Wednesday, February 01, 2023
25.0°F

Benewah GOP asks candidate to quit

by David Cole
| April 14, 2010 9:00 PM

Desmet resident James Stivers, who is running for the state Senate in legislative District 2, said he has decided to stay in the race.

That's news because the Republican candidate was asked to withdraw from the race by the Republican Party of Benewah County, which cited past writings of Stivers' that described "the virtues of polygamy and ... writings on the white race."

"They can't make me quit," said Stivers, 50. "They can put a lot of public pressure on me to withdraw, and say a bunch of nasty things about me."

Joyce Broadsword, of Sagle, the incumbent in the Senate seat, and Dennis Engelhardt, of Sagle, also are running. Both are Republicans.

Phil Sergent, chairman of the Benewah County Republican Party, said, "We can't support somebody that's running for office that has these views. We don't have the same views - not even remotely. We can't support polygamy or racism."

Sergent said the county Republican Party made the decision to take action after reading portions of two books by an author named James Wesley Stivers. One was titled "Eros Made Sacred: Or, the Biblical Case for Polygamy," he said.

That book was for sale on Amazon.com Tuesday night under the name James Wesley Stivers, along with another book titled "Restoring the Foundations: Essays on Relational Theology."

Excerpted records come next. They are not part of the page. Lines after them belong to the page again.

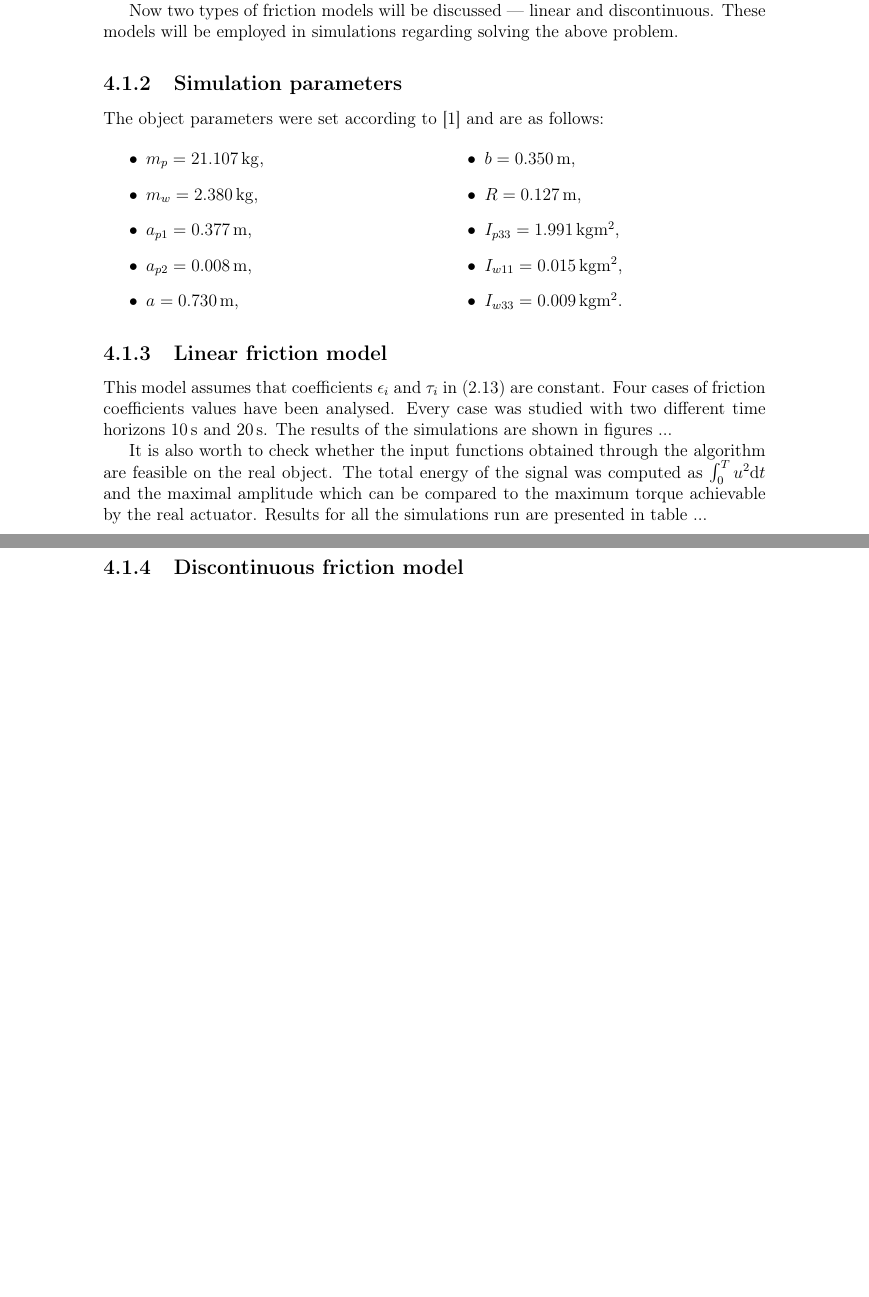
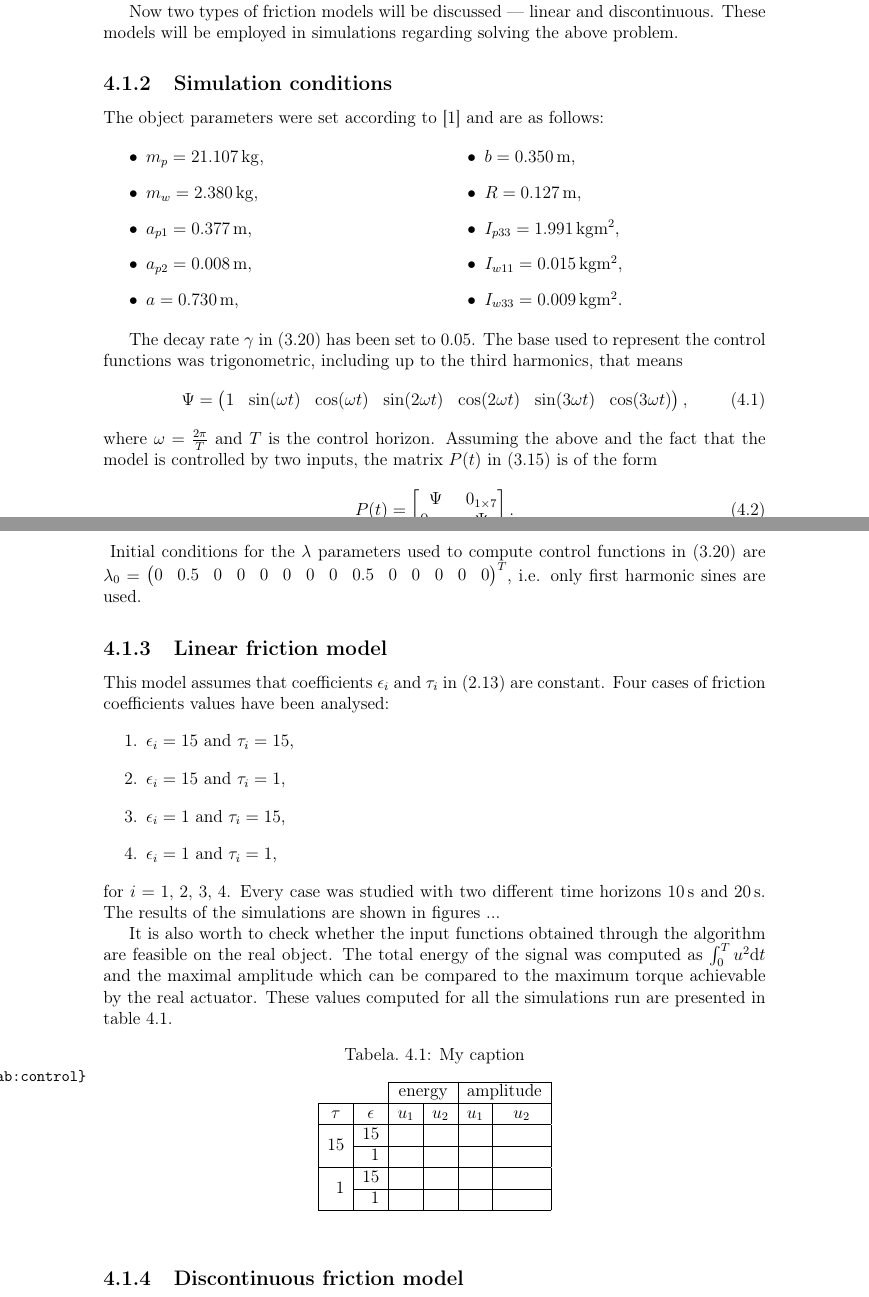
Before and after one commit to pawelbogner/mgr, a LaTeX thesis (doc/thesis.tex, which reads doc/simul.tex): two parts of pages 15 and 24 of 29 before the commit and two parts of pages 15 and 16 of 29 after it, joined at a grey line, cut so that both start at the same text, the shorter picture padded with empty space. Compiled offline with LaTeX, dvips and Ghostscript.

Commit message:
dalsze prace nad tekstem

```diff
--- a/doc/simul.tex
+++ b/doc/simul.tex
@@ -14,7 +15,7 @@ Now two types of friction models will be discussed --- linear
 and discontinuous. These models will be employed in simulations
 regarding solving the above problem.
 
-\subsection{Simulation parameters}
+\subsection{Simulation conditions}
 The object parameters were set according to \cite{coupled} and are as follows:
 \begin{multicols}{2}
 \begin{itemize}
@@ -30,12 +31,52 @@ The object parameters were set according to \cite{coupled} and are as follows:
 \item $I_{w33} = 0.009\,\mathrm{kgm^2}$.
 \end{itemize}
 \end{multicols}
+The decay rate $\gamma$ in \eqref{eq:endogen_num} has been set to $0.05$.
+The base used to represent the control functions was trigonometric, including up to the third harmonics, that means
+\begin{equation}
+\Psi=\begin{pmatrix}
+1 & \sin(\omega t) & \cos(\omega t)& \sin(2\omega t) & \cos(2\omega t)& \sin(3\omega t) & \cos(3\omega t)
+\end{pmatrix},
+\end{equation}
+where $\omega=\frac{2\pi}{T}$ and $T$ is the control horizon. Assuming the above and the fact that the model is controlled by two inputs, the matrix $P(t)$ in \eqref{eq:Pt} is of the form
+\begin{equation}
+P(t)=\begin{bmatrix}
+\Psi & 0_{1\times 7}\\
+0_{1\times 7} & \Psi
+\end{bmatrix}.
+\end{equation}
+\setcounter{MaxMatrixCols}{14}
+Initial conditions for the $\lambda$ parameters used to compute control functions in \eqref{eq:endogen_num} are $\lambda_0= \begin{pmatrix}
+0 & 0.5 & 0 & 0 & 0 & 0 & 0 & 0 & 0.5 & 0 & 0 & 0 & 0 & 0
+\end{pmatrix} ^T$, i.e. only first harmonic sines are used.
+
 
 \subsection{Linear friction model}
-This model assumes that coefficients $\epsilon_i$ and $\tau_i$ in \eqref{eq:force_r} are constant. Four cases of friction coefficients values have been analysed. Every case was studied with two different time horizons 10\,s and 20\,s. The results of the simulations are shown in figures ...
+This model assumes that coefficients $\epsilon_i$ and $\tau_i$ in \eqref{eq:force_r} are constant. Four cases of friction coefficients values have been analysed:
+\begin{enumerate}
+\item $\epsilon_i=15$ and $\tau_i=15$,
+\item $\epsilon_i=15$ and $\tau_i=1$,
+\item $\epsilon_i=1$ and $\tau_i=15$,
+\item $\epsilon_i=1$ and $\tau_i=1$,
+\end{enumerate}
+for $i=1,\,2,\,3,\,4$.
+Every case was studied with two different time horizons 10\,s and 20\,s. The results of the simulations are shown in figures ...
 
-It is also worth to check whether the input functions obtained through the algorithm are feasible on the real object. The total energy of the signal was computed as $\int_0^T u^2\ud t$ and the maximal amplitude which can be compared to the maximum torque achievable by the real actuator. Results for all the simulations run are presented in table ...
-
+It is also worth to check whether the input functions obtained through the algorithm are feasible on the real object. The total energy of the signal was computed as $\int_0^T u^2\ud t$ and the maximal amplitude which can be compared to the maximum torque achievable by the real actuator. These values computed for all the simulations run are presented in table \ref{tab:control}.
+\begin{table}[h]
+\centering
+\caption{My caption}
+\label{tab:control} %TODO put proper values
+\begin{tabular}{rr|r|r|r|r|}
+\cline{3-6}
+\multicolumn{1}{c}{}                      & \multicolumn{1}{c|}{}           & \multicolumn{2}{c|}{energy}                             & \multicolumn{2}{c|}{amplitude}                          \\ \hline
+\multicolumn{1}{|c|}{$\tau$}              & \multicolumn{1}{c|}{$\epsilon$} & \multicolumn{1}{c|}{$u_1$} & \multicolumn{1}{c|}{$u_2$} & \multicolumn{1}{c|}{$u_1$} & \multicolumn{1}{c|}{$u_2$} \\ \hline
+\multicolumn{1}{|r|}{\multirow{2}{*}{15}} & 15                              &                            &                            &                            &                            \\ \cline{2-6}
+\multicolumn{1}{|r|}{}                    & 1                               &                            &                            &                            &                            \\ \hline
+\multicolumn{1}{|r|}{\multirow{2}{*}{1}}  & 15                              &                            &                            &                            &                            \\ \cline{2-6}
+\multicolumn{1}{|r|}{}                    & 1                               &                            &                            &                            &                            \\ \hline
+\end{tabular}
+\end{table}
 \input{images_platform.tex}
 
 \subsection{Discontinuous friction model}
--- a/doc/thesis.tex
+++ b/doc/thesis.tex
@@ -22,8 +22,9 @@
 \usepackage{hhline}
 
 \usepackage{multicol}
+\usepackage{multirow}
 
-%\usepackage{showlabels} %dodaje z~boku etykiety
+\usepackage{showlabels} %dodaje z~boku etykiety
 
 \newtheorem{theorem}{Twierdzenie}[section]
 \theoremstyle{definition}
```
Also changed, not shown: doc/endogen.tex (+1 -0 lines), doc/simul.tex (12 more changed lines).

The Coeur d'Alene Press couldn't confirm whether those were books written by the candidate because Stivers wasn't commenting later in the day Tuesday.

"In anticipation of the need for legal counsel, I can no longer comment or grant interviews related to the subject matter," he said in an e-mail statement to The Press.

However, Stivers earlier had said all races are equal, and that he's not a racist. He said he has "acquaintances" who have "racist backgrounds," but he doesn't "allow people to verbalize racist beliefs in my home."

He said he has "never been affiliated with any group or organization that has a racial ideology, in my entire life."

He said he has never been a polygamist, though he points out that polygamy is in the Bible. He said he's a Protestant.

"You can't take everything literally from the Bible and function in modern society," Stivers said. "Polygamy is not the proper form of marriage in civil society."

Stivers currently runs a house painting business in Desmet, called Stivers Painting, he said. He's running for office because the state is in economic trouble, which is effecting his business, and others' businesses and he wants to do something about it, he said.

Plus, he would like to see a state bank established, like the one he said exists in North Dakota. He said the state bank issue angered some in his party.

In the statement Stivers issued Tuesday stating that he declined further comment on the issue, he said, "Recent evidence has surfaced which indicates that the statement issued by the Benewah County Central Committee of the Republican Party was based upon printed matter of a libelous nature, submitted in a secret meeting in which I was not present, and consequently, one in which I was denied due process."

The letter from the county's Republican Party to Stivers, signed by Sergent, read: "Due to recent information being presented to the Republican Party of Benewah County, about your book on the virtues of polygamy and your writing on the white race, the central committee has unanimously voted to disassociate the party from you and request your resignation of your committee seat, plus withdrawing your candidacy for Idaho state Senate."

Stivers' Web site said he is a precinct committeeman and currently serves as the secretary for the district central committee of the Republican Party.

Stivers went on to say in his e-mailed statement that it "is regrettable that fellow Republicans have resorted to bigotry and race baiting to eliminate an opponent in a political contest."

In doing so, he continued, those Republicans have deprived voters of debate on fresh ideas to solve Idaho's problems, such as his state banking proposal.

Recent Headlines